Sometimes it’s even Ike Taylor (of all people) telling TMZ (of all places), “I think [Ben] should shut it down.”

No, really. Hahahahahaha!

Photo by Justin K. Aller/Getty Images

In some ways this is just the latest attempt to withhold credit from Roethlisberger. The argument used to be that the Steelers only won because of their defense — until the all-star defenders retired, and Ben kept winning. For a while, they would say that the Steelers were mostly a running team — except that Ben has more 500 yard passing games than anyone in history, and has led the NFL in attempts, completions, and yards multiple times.
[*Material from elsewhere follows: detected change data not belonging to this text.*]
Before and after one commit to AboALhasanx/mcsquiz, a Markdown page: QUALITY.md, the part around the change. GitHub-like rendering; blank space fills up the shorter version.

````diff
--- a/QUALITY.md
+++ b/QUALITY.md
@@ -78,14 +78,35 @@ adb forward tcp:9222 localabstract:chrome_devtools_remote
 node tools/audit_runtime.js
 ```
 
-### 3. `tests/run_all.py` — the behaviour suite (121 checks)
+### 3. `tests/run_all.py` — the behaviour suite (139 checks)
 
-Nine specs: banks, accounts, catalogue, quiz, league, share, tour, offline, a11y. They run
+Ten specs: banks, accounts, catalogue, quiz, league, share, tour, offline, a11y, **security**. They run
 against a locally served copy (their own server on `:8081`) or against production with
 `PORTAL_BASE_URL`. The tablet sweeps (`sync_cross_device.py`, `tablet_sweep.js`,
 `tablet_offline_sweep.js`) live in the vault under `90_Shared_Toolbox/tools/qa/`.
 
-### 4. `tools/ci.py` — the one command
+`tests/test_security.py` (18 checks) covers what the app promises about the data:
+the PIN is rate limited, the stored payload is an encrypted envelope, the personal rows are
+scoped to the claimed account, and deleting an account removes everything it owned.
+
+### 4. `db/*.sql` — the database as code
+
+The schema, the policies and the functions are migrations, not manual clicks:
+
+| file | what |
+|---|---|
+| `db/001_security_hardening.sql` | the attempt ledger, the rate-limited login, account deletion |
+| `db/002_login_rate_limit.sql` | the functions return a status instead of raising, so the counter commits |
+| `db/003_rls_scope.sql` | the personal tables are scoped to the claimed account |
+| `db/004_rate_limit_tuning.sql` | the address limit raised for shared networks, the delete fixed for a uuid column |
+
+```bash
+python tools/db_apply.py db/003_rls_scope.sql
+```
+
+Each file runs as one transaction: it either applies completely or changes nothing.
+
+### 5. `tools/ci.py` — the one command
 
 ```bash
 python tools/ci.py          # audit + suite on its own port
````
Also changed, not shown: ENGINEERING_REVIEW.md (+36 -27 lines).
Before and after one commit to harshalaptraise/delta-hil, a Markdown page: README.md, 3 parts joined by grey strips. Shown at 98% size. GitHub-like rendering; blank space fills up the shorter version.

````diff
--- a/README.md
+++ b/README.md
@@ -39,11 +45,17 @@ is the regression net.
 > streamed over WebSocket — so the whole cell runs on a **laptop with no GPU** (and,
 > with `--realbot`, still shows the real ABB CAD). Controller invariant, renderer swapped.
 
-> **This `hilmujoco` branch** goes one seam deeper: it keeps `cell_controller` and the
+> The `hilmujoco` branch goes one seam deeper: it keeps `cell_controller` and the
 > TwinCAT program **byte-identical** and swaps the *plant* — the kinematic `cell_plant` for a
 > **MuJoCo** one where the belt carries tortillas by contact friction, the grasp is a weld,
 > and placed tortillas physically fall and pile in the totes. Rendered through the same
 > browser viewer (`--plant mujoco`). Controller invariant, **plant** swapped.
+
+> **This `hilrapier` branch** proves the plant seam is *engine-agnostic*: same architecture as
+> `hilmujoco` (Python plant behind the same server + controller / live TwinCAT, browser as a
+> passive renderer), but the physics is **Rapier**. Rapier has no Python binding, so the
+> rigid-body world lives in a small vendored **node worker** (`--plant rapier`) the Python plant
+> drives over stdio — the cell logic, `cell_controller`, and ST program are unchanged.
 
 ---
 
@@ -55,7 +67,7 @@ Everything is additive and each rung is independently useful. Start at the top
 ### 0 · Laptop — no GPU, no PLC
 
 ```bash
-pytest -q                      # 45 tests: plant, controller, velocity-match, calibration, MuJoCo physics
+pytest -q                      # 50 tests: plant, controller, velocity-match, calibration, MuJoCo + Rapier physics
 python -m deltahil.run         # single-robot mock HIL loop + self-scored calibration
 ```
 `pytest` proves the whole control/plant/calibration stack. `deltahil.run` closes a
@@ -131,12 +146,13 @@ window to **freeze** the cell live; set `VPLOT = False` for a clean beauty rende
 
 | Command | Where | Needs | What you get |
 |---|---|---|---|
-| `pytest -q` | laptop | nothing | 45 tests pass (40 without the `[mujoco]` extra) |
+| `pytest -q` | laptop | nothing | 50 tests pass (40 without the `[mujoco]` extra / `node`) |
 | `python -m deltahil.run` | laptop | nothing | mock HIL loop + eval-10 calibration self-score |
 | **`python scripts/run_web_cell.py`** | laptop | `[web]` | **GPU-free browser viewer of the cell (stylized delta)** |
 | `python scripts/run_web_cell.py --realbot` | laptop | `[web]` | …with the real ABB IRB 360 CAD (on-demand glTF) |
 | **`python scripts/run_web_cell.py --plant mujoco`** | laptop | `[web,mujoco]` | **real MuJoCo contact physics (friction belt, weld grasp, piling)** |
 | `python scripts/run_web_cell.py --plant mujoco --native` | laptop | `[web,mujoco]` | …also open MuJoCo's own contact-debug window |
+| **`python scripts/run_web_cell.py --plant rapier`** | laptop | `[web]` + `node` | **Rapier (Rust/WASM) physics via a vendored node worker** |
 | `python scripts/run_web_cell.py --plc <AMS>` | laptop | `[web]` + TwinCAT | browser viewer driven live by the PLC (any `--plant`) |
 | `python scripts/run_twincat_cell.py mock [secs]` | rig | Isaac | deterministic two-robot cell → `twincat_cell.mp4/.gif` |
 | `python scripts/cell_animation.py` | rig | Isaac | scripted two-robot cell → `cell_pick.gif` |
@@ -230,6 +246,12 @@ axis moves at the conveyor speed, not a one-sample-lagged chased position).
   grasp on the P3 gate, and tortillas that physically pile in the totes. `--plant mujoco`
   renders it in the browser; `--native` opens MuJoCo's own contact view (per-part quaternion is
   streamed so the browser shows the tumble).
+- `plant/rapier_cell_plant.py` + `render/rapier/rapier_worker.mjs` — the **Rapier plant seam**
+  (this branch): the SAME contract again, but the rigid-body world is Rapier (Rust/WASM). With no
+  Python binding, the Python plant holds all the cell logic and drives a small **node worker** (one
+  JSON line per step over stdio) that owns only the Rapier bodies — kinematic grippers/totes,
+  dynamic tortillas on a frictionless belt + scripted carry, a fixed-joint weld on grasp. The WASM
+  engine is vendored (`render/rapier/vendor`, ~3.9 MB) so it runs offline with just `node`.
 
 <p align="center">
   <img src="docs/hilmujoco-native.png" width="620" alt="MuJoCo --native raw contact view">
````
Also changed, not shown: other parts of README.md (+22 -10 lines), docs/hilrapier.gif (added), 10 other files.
For a while, people could backhand compliment him by claiming he was a great back-yard baller, but not a much of a surgeon — except that he has more perfect games than anyone in history too. So now, we’re left with, “he used to be good, but it’s over.”

There are all sorts of responses I have to this, such as, “the guy played with half-an-offensive coordinator last year and no running game to speak of, one year off elbow surgery that nearly cost his career, with a receiving corps that led the league in dropped passes, and he still put up Pro Bowl type numbers and won 12 games (including 11 in a row).” But answers like this are too easy to issue.

Instead, I find myself a little fixated on the comparison to Brady and Rodgers. The talking heads can’t stop to wipe the drool off their faces when discussing Brady’s fitness (though the eyeball test seems to suggest that TB12 doesn’t have a lot of zing left in his fastball). And though Rodgers is only two years younger than Roethlisberger, and missed half a season just a couple years ago, I never hear chatter about his health declining. Yet, it’s the biggest certainty I can seem to find about Ben: the guy isn’t a star anymore. He’s finished.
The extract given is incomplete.